2) The fork covers must completely seal out extremely fine particles including brake dust. One of *Dave Moss' videos includes an interview with a head mechanic from the Yamaha AMA Factory Team. He is taking apart Josh Hayes' front forks and talking about how brake dust gets into the oil and dust seals and causes unwanted stiction and decreases the life of the seals. As a result the forks are disassembled, cleaned and reassembled with new fork seals after every race. Again, neoprene met this criteria. The neoprene I use is a blend of 70% SBR and 30% CR. SBR is the lowest grade neoprene that is used for things like laptop covers and mouse pads. 100% CR is the highest grade neoprene used for things like wetsuits and water sports apparel. The blend was a good compromise in that it is waterproof and yet it's still cost effective. CR grade neoprene is very expensive so my fork covers would cost more than $25 if I used it.

3) The fork covers' material must protect the forks from damage by flying debris or gravel during a crash. Front fenders on modern sport bikes do a pretty good job of protecting inner fork tubes from damage caused by flying debris while riding but a motorcycle sliding in the dirt after a crash can kick up a lot of gravel, and grit. In order to protect the entire fork tube during a crash the fork covers needed to extend the entire length of the fully extended fork tube and compress with the fork as it works. This lead me to the most challenging design problem to solve which I address in the next design criteria.

4) The removable fork covers must be able to flex and compress as the fork works and not create unwanted stiction. The first designs I came up with resembled Seal Savers in that they used velcro running the entire length of the cover to close it around the fork tube.

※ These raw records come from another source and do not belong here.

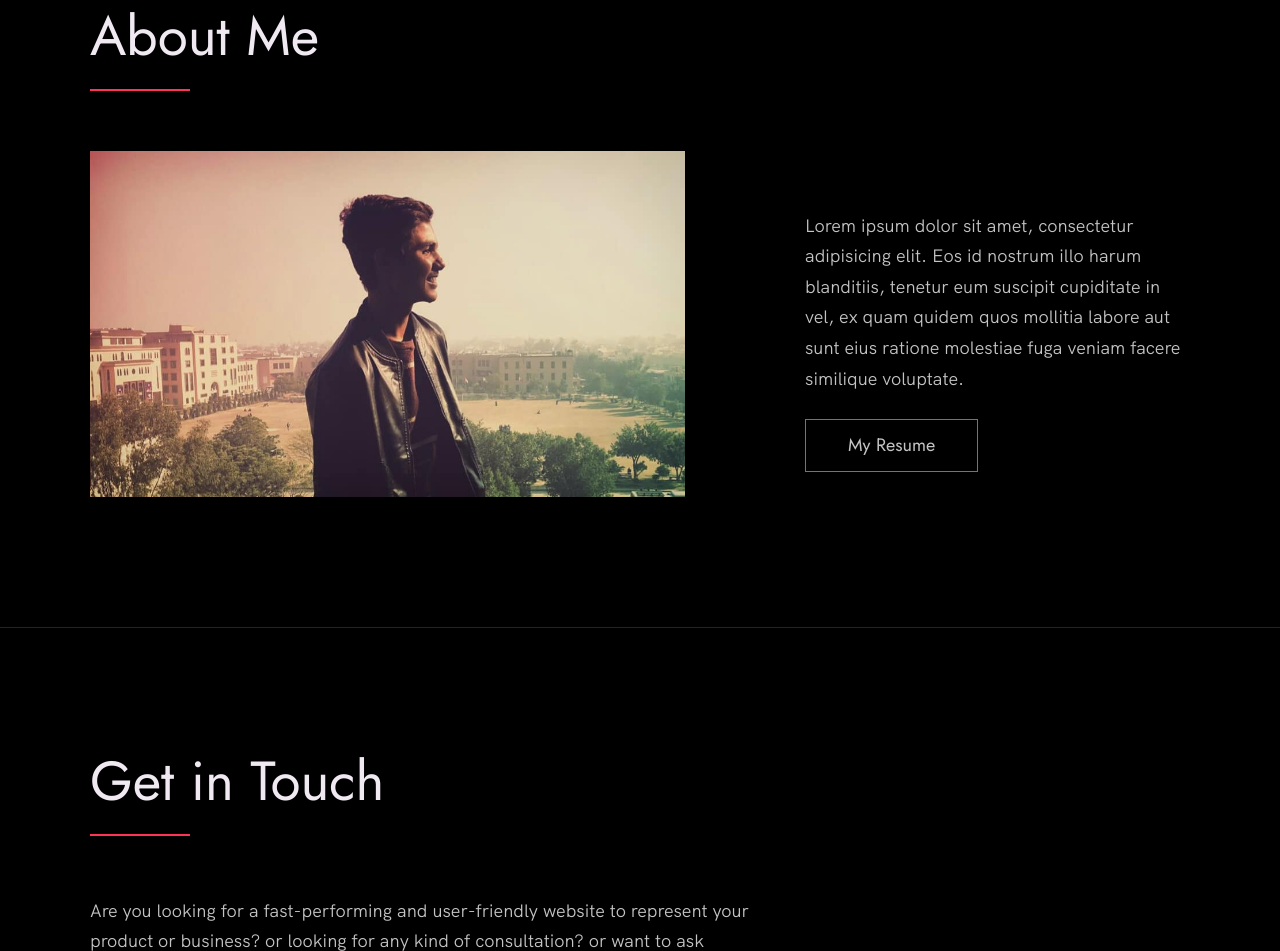
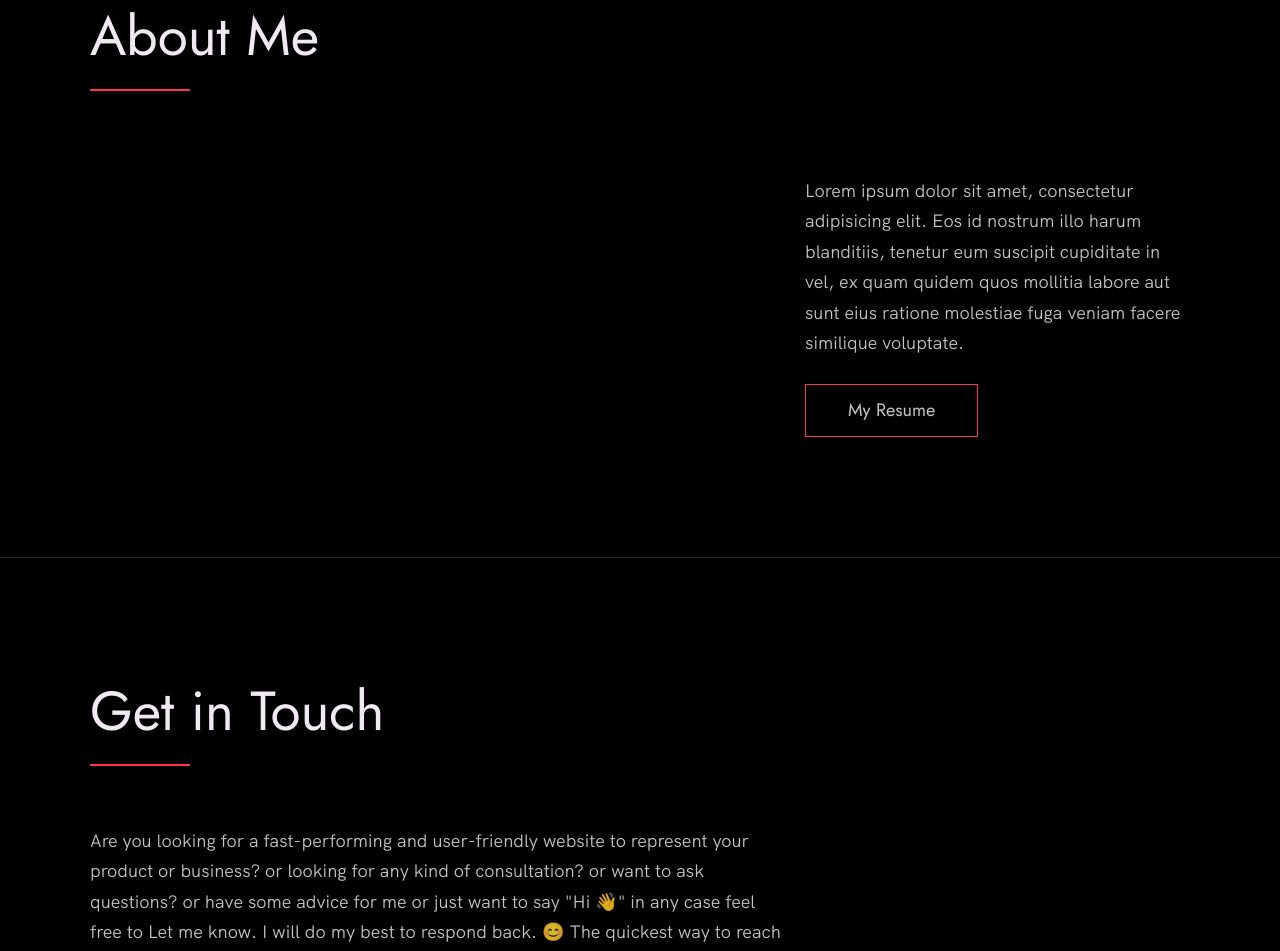
Before and after one commit to EmmaWernerDesign/Portfolio, a plain HTML site: page index.html in a window 1280 px wide. Shown: the part 3535-4486 px from the top of the page. Drawn offline with Linux system fonts and the light colour scheme.

Commit message:
removed image

```diff
--- a/index.html
+++ b/index.html
@@ -1,15 +1,3 @@
-<!--
-  Hello 😊.
-
-  This template is designed and developed by Nisar Hassan Naqvi
-  for anyone to use for free or customize the way they like.
-
-  Github Repo: https://github.com/nisarhassan12/portfolio-template/
-  My Website: https://nisar.dev
-
-  For business & inquires, contact me => syednisarhassan12@gmail.com
--->
-
 <!--
   Follow the instructions written in comments to create your stunning portfolio
 -->
@@ -199,7 +187,7 @@
 
           <div class="about__photo-container">
             <!-- Add a nice photo of yourself -->
-            <img class="about__photo" src="./images/syed-ali-hussnain.jpg" alt="" />
+
           </div>
         </div>
       </div>
```
Also changed, not shown: images/syed-ali-hussnain.jpg (deleted).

Although they met my first criteria for being removable I noticed that the stiff velcro caused a lot of stiction for the fork to work against. This defeated the point of keeping brake dust out of the seals in order to minimize stiction. The solution came to one while falling asleep one night. The design is based on mimicking the interlocking of fingers of two people playing the thumb war game. I wanted to create two flaps that could be interlocked and keep out brake dust and dirt without needing stiff velcro to do it. In addition to the interlocking flaps, the entire cover is folded over on itself to create a very tight seal that the finest dust cannot penetrate. The straps are used to keep the fork cover from coming up folded and opening. The top 2 do not need to be tight in order to allow the cover to move and flex. The bottom zip tie can be tightened very hard because the bottom of the cover never moves from that position.

If you appreciate the importance of good suspension and would like to keep your front forks in excellent condition, consider protecting them with a pair of Fork Cover.com brand fork covers.

*If you don't know Dave Moss you must check him out on YouTube. He is a master suspension tuner and all around motorcycle mechanic guru who has boat loads of information to teach. His channel is Dave Moss Tuning and his website is www.feelthetrack.com

Email: info@forkcover.com
Phone: 1-540-599-4666